(and occasionally other places)
Thu 22 Jul 2004
Today we start at Rigg, where the hybrid Horsetail Equisetum x font-queri grows in great profusion. The parents are Great Horsetail and Marsh Horsetail. The hybrid is very rare nationally, and not known in Skye except in this one area, but here it grows on the road verge, beside the burn and spreads out onto the moor, a vigorous plant colonising a range of habitats.
The Grass of Parnassus, on the right, grows with it and has just come into flower; the first I'd seen this year. The staminodes form hoops of golden beads.
This is a Purple Bar Moth. I saw two of these today, one close to the road and the other at high altitude. The "bar" is not purple but navy blue; this is clearer in life than in the photo. The small black fungus growing in moss is probably a species of Trichoglossum. I pressed the moss down a bit to get the base of the fungus into the picture.
Without allowing lowland life-forms to delay us any futher, we stride off across the moors and up into the glorious Trotternish Ridge.
On the left, the mountain form of Meadow Buttercup. Although common in lowland fields and roadsides, this species is also one of the most extreme arctic-alpines. To its left in the picture is Lesser Clubmoss. The right-hand picture shows a small Goldenrod plant growing on the rock-face.

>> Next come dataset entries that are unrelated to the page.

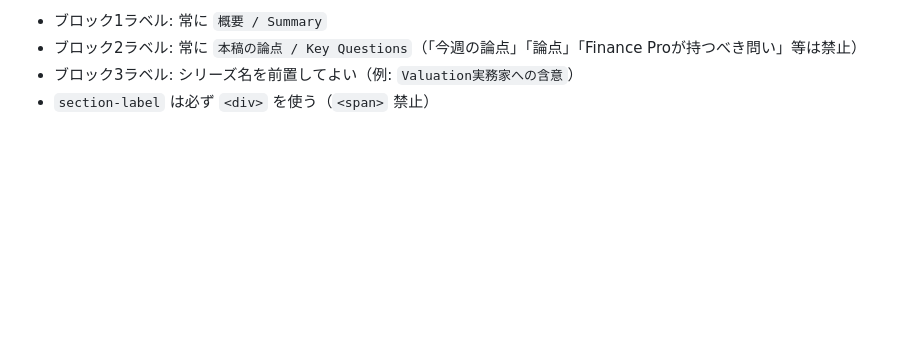
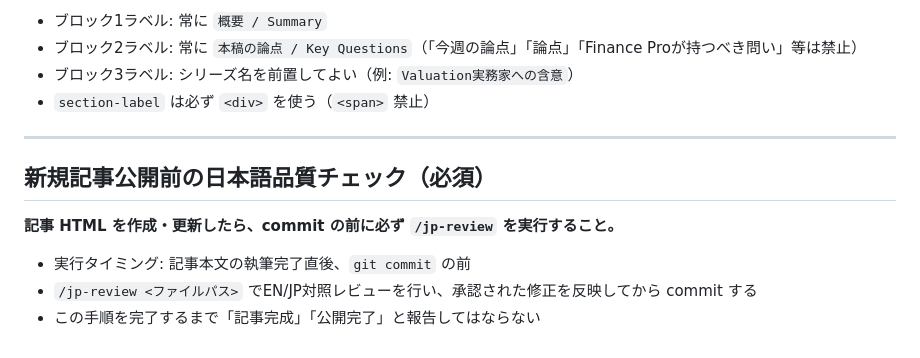
Before and after one commit to donatodonadona/donatodonadona.github.io, a Markdown page: CLAUDE.md, the part around the change. GitHub-like rendering; blank space fills up the shorter version.

Commit message:
docs: 新規記事公開前にjp-review必須ルールを追加

```diff
--- a/CLAUDE.md
+++ b/CLAUDE.md
@@ -94,3 +94,13 @@
 - ブロック2ラベル: 常に `本稿の論点 / Key Questions`（「今週の論点」「論点」「Finance Proが持つべき問い」等は禁止）
 - ブロック3ラベル: シリーズ名を前置してよい（例: `Valuation実務家への含意`）
 - `section-label` は必ず `<div>` を使う（`<span>` 禁止）
+
+---
+
+## 新規記事公開前の日本語品質チェック（必須）
+
+**記事 HTML を作成・更新したら、commit の前に必ず `/jp-review` を実行すること。**
+
+- 実行タイミング: 記事本文の執筆完了直後、`git commit` の前
+- `/jp-review <ファイルパス>` でEN/JP対照レビューを行い、承認された修正を反映してから commit する
+- この手順を完了するまで「記事完成」「公開完了」と報告してはならない
```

Up here there are great jumbles of boulders which are ideal for ferns, including the Mountain Male Fern, left, and the Parsley Fern, right. The Mountain Male Fern is an ancient plant, one of the two ancestors of the highly successful Male Fern which is so common across Britain in all kinds of habitats, and of the Scaly Male Fern which, in this part of the country, is even more ubiquitous. It was good to meet the old patriarch in his original haunts. Both the Male Fern and the Scaly Male Fern were growing in the same boulder group not far away. The Parsley Fern picture shows both the fertile and sterile leaves well, the fertile ones being those with the narrower segments.

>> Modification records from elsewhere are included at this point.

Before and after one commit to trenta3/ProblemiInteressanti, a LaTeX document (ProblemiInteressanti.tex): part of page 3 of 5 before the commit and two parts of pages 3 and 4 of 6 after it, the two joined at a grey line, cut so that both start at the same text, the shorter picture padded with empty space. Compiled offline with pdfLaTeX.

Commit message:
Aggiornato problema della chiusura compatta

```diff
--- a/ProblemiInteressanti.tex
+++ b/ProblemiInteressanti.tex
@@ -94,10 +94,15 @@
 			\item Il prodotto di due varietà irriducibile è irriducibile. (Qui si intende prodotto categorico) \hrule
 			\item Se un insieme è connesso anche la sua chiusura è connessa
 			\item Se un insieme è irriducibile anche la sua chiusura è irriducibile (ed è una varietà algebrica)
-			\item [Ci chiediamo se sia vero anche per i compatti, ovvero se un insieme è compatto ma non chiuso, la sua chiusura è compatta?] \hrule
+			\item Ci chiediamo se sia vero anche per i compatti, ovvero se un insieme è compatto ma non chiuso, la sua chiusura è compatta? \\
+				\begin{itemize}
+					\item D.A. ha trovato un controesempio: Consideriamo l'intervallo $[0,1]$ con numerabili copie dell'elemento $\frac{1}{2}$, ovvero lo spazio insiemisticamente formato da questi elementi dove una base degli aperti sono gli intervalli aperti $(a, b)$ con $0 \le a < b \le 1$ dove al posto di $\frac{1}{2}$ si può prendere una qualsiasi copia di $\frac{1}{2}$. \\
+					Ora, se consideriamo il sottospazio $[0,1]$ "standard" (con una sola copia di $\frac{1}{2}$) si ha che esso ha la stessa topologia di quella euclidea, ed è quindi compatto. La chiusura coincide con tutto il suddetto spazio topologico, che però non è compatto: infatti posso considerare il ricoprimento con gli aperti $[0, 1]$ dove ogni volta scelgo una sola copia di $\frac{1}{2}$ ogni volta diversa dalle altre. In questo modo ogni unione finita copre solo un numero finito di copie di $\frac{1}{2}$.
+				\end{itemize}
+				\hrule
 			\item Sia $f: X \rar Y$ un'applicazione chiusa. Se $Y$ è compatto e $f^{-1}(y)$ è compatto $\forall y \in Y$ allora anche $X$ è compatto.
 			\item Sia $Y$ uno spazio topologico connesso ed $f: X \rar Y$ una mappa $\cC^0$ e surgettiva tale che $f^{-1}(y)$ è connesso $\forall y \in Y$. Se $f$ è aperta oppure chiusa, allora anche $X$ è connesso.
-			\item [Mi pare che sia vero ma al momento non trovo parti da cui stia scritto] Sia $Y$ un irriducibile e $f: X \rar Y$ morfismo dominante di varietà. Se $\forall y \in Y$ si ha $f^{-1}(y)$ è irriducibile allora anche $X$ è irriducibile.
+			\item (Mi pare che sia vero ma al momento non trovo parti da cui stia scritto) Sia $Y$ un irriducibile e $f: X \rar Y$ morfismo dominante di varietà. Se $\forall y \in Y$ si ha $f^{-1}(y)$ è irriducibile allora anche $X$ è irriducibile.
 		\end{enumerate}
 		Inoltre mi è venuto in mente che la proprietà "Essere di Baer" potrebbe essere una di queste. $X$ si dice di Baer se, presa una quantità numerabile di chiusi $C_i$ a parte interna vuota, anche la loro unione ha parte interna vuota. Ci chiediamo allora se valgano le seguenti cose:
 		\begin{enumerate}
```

There are some stupendous caves in this area, but, as so often with rock scenery, the camera makes the massive look tiny. The cave in the left-hand picture is large enough to walk into for a long distance, and extends much higher than the part included in the photo. Its roof is not completely closed so there is a degree of light along its length. Apart from mosses and liverworts, the main constituents of the cave's vegetation are Broad Buckler Fern (visible as the first obvious fern-like plant on the right-hand side), Beech Fern (an anonymous clump in the picture, behind the Broad Buckler), Wood Sorrel (most of the stuff on the ground) and Wilson's Filmy Fern, shown in the right-hand picture together with a kind of leech or worm that slithered across the wet vertical wall - looks just like a common earthworm in the photo but somehow in the cave atmosphere it seemed to be something not encountered in one's above-ground existence! Being in a place like this has a powerful effect on the psyche.

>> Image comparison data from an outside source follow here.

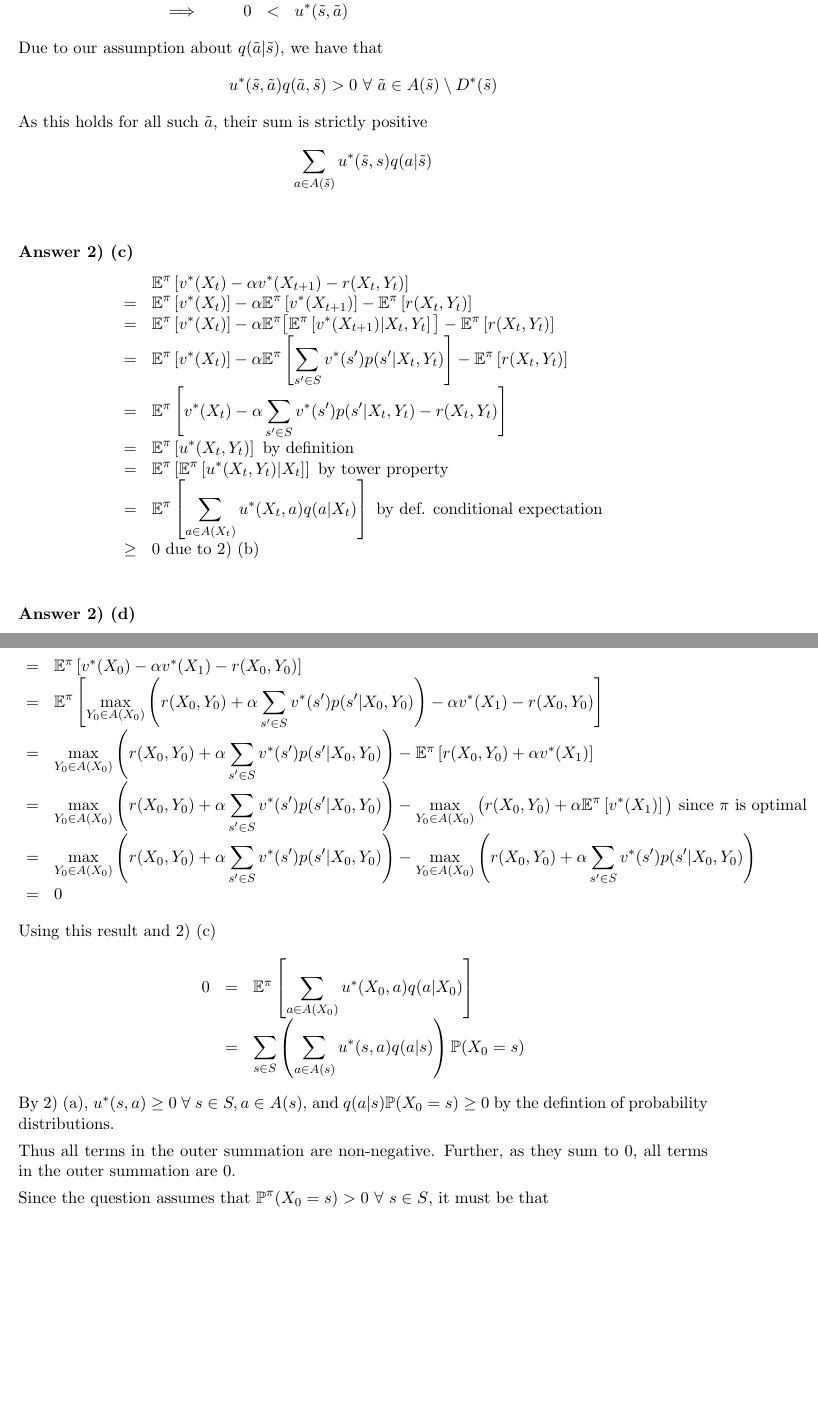
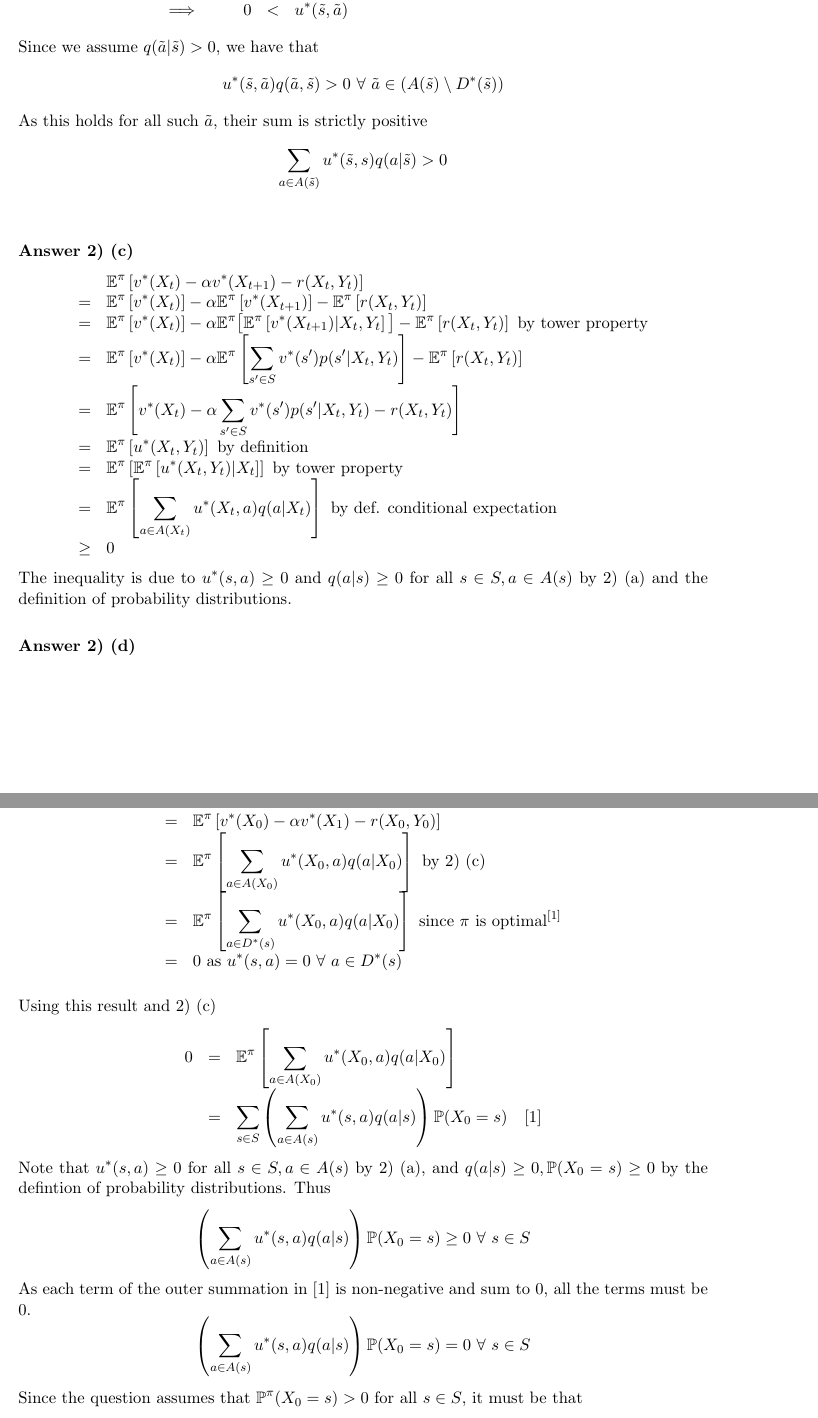
Before and after one commit to dajhutchinson/Stochastic-Optimisation, a LaTeX document (Problem Sheets/src/AssessedProblemSheet2SO.tex): two parts of pages 4 and 5 of 5 before the commit and two parts of pages 4 and 5 of 6 after it, joined at a grey line, cut so that both start at the same text, the shorter picture padded with empty space. The pictures show the PDF file Problem Sheets/AssessedProblemSheet2SO.pdf that the author committed with the source.

Commit message:
Assessed PS2 - Hand in

```diff
--- a/Problem Sheets/src/AssessedProblemSheet2SO.tex
+++ b/Problem Sheets/src/AssessedProblemSheet2SO.tex
@@ -226,12 +227,13 @@
   \[\begin{array}{rrcl}
     &v^*(\tilde{s})&>&r(\tilde{s},\tilde{a})+\alpha\sum_{s'\in S}v^*(s')p(s'|\tilde{s},\tilde{a})\\
     \implies&0&<&v^*(\tilde{s})-r(\tilde{s},\tilde{a})-\alpha\sum_{s'\in S}v^*(s')p(s'|\tilde{s},\tilde{a})\\
+    &&=&u^*(\tilde{s},\tilde{a})\\
     \implies&0&<&u^*(\tilde{s},\tilde{a})
   \end{array}\]
-  Due to our assumption about $q(\tilde{a}|\tilde{s})$, we have that
-  \[ u^*(\tilde{s},\tilde{a})q(\tilde{a},\tilde{s})>0\ \forall\ \tilde{a}\in A(\tilde{s})\setminus D^*(\tilde{s}) \]
+  Since we assume $q(\tilde{a}|\tilde{s})>0$, we have that
+  \[ u^*(\tilde{s},\tilde{a})q(\tilde{a},\tilde{s})>0\ \forall\ \tilde{a}\in (A(\tilde{s})\setminus D^*(\tilde{s})) \]
   As this holds for all such $\tilde{a}$, their sum is strictly positive
-  \[ \sum_{a\in A(\tilde{s})}u^*(\tilde{s},s)q(a|\tilde{s}) \]
+  \[ \sum_{a\in A(\tilde{s})}u^*(\tilde{s},s)q(a|\tilde{s})>0 \]
 \end{answer}
 
 \begin{question}{2) (c)}
@@ -243,14 +245,15 @@
   \[\begin{array}{rl}
     &\expect^\pi\left[v^*(X_t)-\alpha v^*(X_{t+1})-r(X_t,Y_t)\right]\\
     =&\expect^\pi\left[v^*(X_t)\right]-\alpha\expect^\pi\left[v^*(X_{t+1})\right]-\expect^\pi\left[r(X_t,Y_t)\right]\\
-    =&\expect^\pi\left[v^*(X_t)\right]-\alpha\expect^\pi\big[\expect^\pi\left[v^*(X_{t+1})|X_t,Y_t\right]\big]-\expect^\pi\left[r(X_t,Y_t)\right]\\
+    =&\expect^\pi\left[v^*(X_t)\right]-\alpha\expect^\pi\big[\expect^\pi\left[v^*(X_{t+1})|X_t,Y_t\right]\big]-\expect^\pi\left[r(X_t,Y_t)\right]\text{ by tower property}\\
     =&\expect^\pi\left[v^*(X_t)\right]-\alpha\expect^\pi\left[\sum_{s'\in S}v^*(s')p(s'|X_t,Y_t)\right]-\expect^\pi\left[r(X_t,Y_t)\right]\\
     =&\expect^\pi\left[v^*(X_t)-\alpha\sum_{s'\in S}v^*(s')p(s'|X_t,Y_t)-r(X_t,Y_t)\right]\\
     =&\expect^\pi\left[u^*(X_t,Y_t)\right]\text{ by definition}\\
     =&\expect^\pi\left[\expect^\pi\left[u^*(X_t,Y_t)|X_t\right]\right]\text{ by tower property}\\
     =&\expect^\pi\left[\sum_{a\in A(X_t)}u^*(X_t,a)q(a|X_t)\right]\text{ by def. conditional expectation}\\
-    \geq&0\text{ due to 2) (b)}
+    \geq&0
   \end{array}\]
+  The inequality is due to $u^*(s,a)\geq0$ and $q(a|s)\geq0$ for all $s\in S,a\in A(s)$ by 2) (a) and the definition of probability distributions.
 \end{answer}
 
 \begin{question}{2) (d)}
@@ -278,9 +281,7 @@
   Consider this result
   \[\begin{array}{rl}
     =&\expect^\pi\left[v^*(X_0)-\alpha v^*(X_1)-r(X_0,Y_0)\right]\\
-    =&\expect^\pi\left[\max_{Y_0\in A(X_0)}\left(r(X_0,Y_0)+\alpha\sum_{s'\in S}v^*(s')p(s'|X_0,Y_0)\right)-\alpha v^*(X_1)-r(X_0,Y_0)\right]\\
-    =&\max_{Y_0\in A(X_0)}\left(r(X_0,Y_0)+\alpha\sum_{s'\in S}v^*(s')p(s'|X_0,Y_0)\right)-\expect^\pi\left[r(X_0,Y_0)+\alpha v^*(X_1)\right]\\
-    =&\max_{Y_0\in A(X_0)}\left(r(X_0,Y_0)+\alpha\sum_{s'\in S}v^*(s')p(s'|X_0,Y_0)\right)-\max_{Y_0\in A(X_0)}\big(r(X_0,Y_0)+\alpha\expect^\pi\left[ v^*(X_1)\right]\big)\text{ since }\pi\text{ is optimal}\\
-    =&\max_{Y_0\in A(X_0)}\left(r(X_0,Y_0)+\alpha\sum_{s'\in S}v^*(s')p(s'|X_0,Y_0)\right)-\max_{Y_0\in A(X_0)}\left(r(X_0,Y_0)+\alpha\sum_{s'\in S}v^*(s')p(s'|X_0,Y_0)\right)\\
-    =&0
+    =&\expect^\pi\left[\sum_{a\in A(X_0)}u^*(X_0,a)q(a|X_0)\right]\text{ by 2) (c)}\\
+    =&\expect^\pi\left[\sum_{a\in D^*(s)}u^*(X_0,a)q(a|X_0)\right]\text{ since }\pi\text{ is optimal\footnotemark}\\
+    =&0\text{ as }u^*(s,a)=0\ \forall\ a\in D^*(s)
   \end{array}\]
@@ -287,17 +290,16 @@
   Using this result and 2) (c)
   \[\begin{array}{rcl}
     0&=&\expect^\pi\left[\sum_{a\in A(X_0)}u^*(X_0,a)q(a|X_0)\right]\\
-    &=&\sum_{s\in S}\left(\sum_{a\in A(s)}u^*(s,a)q(a|s)\right)\prob(X_0=s)
+    &=&\sum_{s\in S}\left(\sum_{a\in A(s)}u^*(s,a)q(a|s)\right)\prob(X_0=s)\quad [1]
   \end{array}\]
-  By 2) (a), $u^*(s,a)\geq0\ \forall\ s\in S,a\in A(s)$, and $q(a|s)\prob(X_0=s)\geq0$ by the defintion of probability distributions.
-  \par Thus all terms in the outer summation are non-negative. Further, as they sum to 0, all terms in the outer summation are 0.
-  \par Since the question assumes that $\prob^\pi(X_0=s)>0\ \forall\ s\in S$, it must be that
-  \[ 0=\sum_{a\in A(s)}u^*(s,a)q(a|s) \]
-  \par This means that the decision probability distribution $q(a|s)$ of our policy $\pi$ does not satisfy 2) (b).
-  \par Thus, under our policy there does not exist any $s\in S,a\in(A(s)\setminus D^*(s))$ where $q(a|s)>0$.
-  \par Meaning, I can conclude that
-  \[ \forall\ s\in S, a\in A(s)\setminus D^*(s),\ q(a|s)=0 \]
-  \proved
+  Note that $u^*(s,a)\geq0$ for all $s\in S,a\in A(s)$ by 2) (a), and $q(a|s)\geq0,\prob(X_0=s)\geq0$ by the defintion of probability distributions. Thus
+  \[ \left(\sum_{a\in A(s)}u^*(s,a)q(a|s)\right)\prob(X_0=s)\geq0\ \forall\ s\in S\]
+  As each term of the outer summation in $[1]$ is non-negative and sum to 0, all the terms must be 0.
+  \[ \left(\sum_{a\in A(s)}u^*(s,a)q(a|s)\right)\prob(X_0=s)=0\ \forall\ s\in S \]
+  \par Since the question assumes that $\prob^\pi(X_0=s)>0$ for all $s\in S$, it must be that
+  \[ \sum_{a\in A(s)}u^*(s,a)q(a|s)=0\ \forall\ s\in S \]
+  \par This contradicts the result in 2) (b), thus we can conclude that the conditions of 2) (b) are violated. Meaning, I can conclude that
+  \[ q(a|s)=0\ \forall\ s\in S, a\in \big(A(s)\setminus D^*(s)\big) \]
 \end{answer}
 
 \end{document}
```
Also changed, not shown: Problem Sheets/AssessedProblemSheet2SO.pdf, Problem Sheets/src/AssessedProblemSheet2SO.tex (25 more changed lines).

I wondered if the fern above might be a mountain form of Sea Spleenwort, but apparently it is just a young Hard Fern. The young fronds on a genuine first-year plant like this are very different from those that arise in spring from an existing rootstock.
On the right, a Hieracium species that is possibly a mountain form although it takes a specialist to distinguish between the hundreds of microspecies of this genus. It's only stem-leaf was a tiny bract halfway up, and it has a solitary but large flower. The five-fingered leaves of Alpine Lady's Mantle can be seen at the base.
A pair of Ravens noisily reminded me from time to time that they owned the steep precipice that towered above the boulder fields. The only other birds seen were a few Meadow Pipits and a Wheatear. The day was sunny but very breezy. We've still not had any days this summer that you could call hot. But August is to come...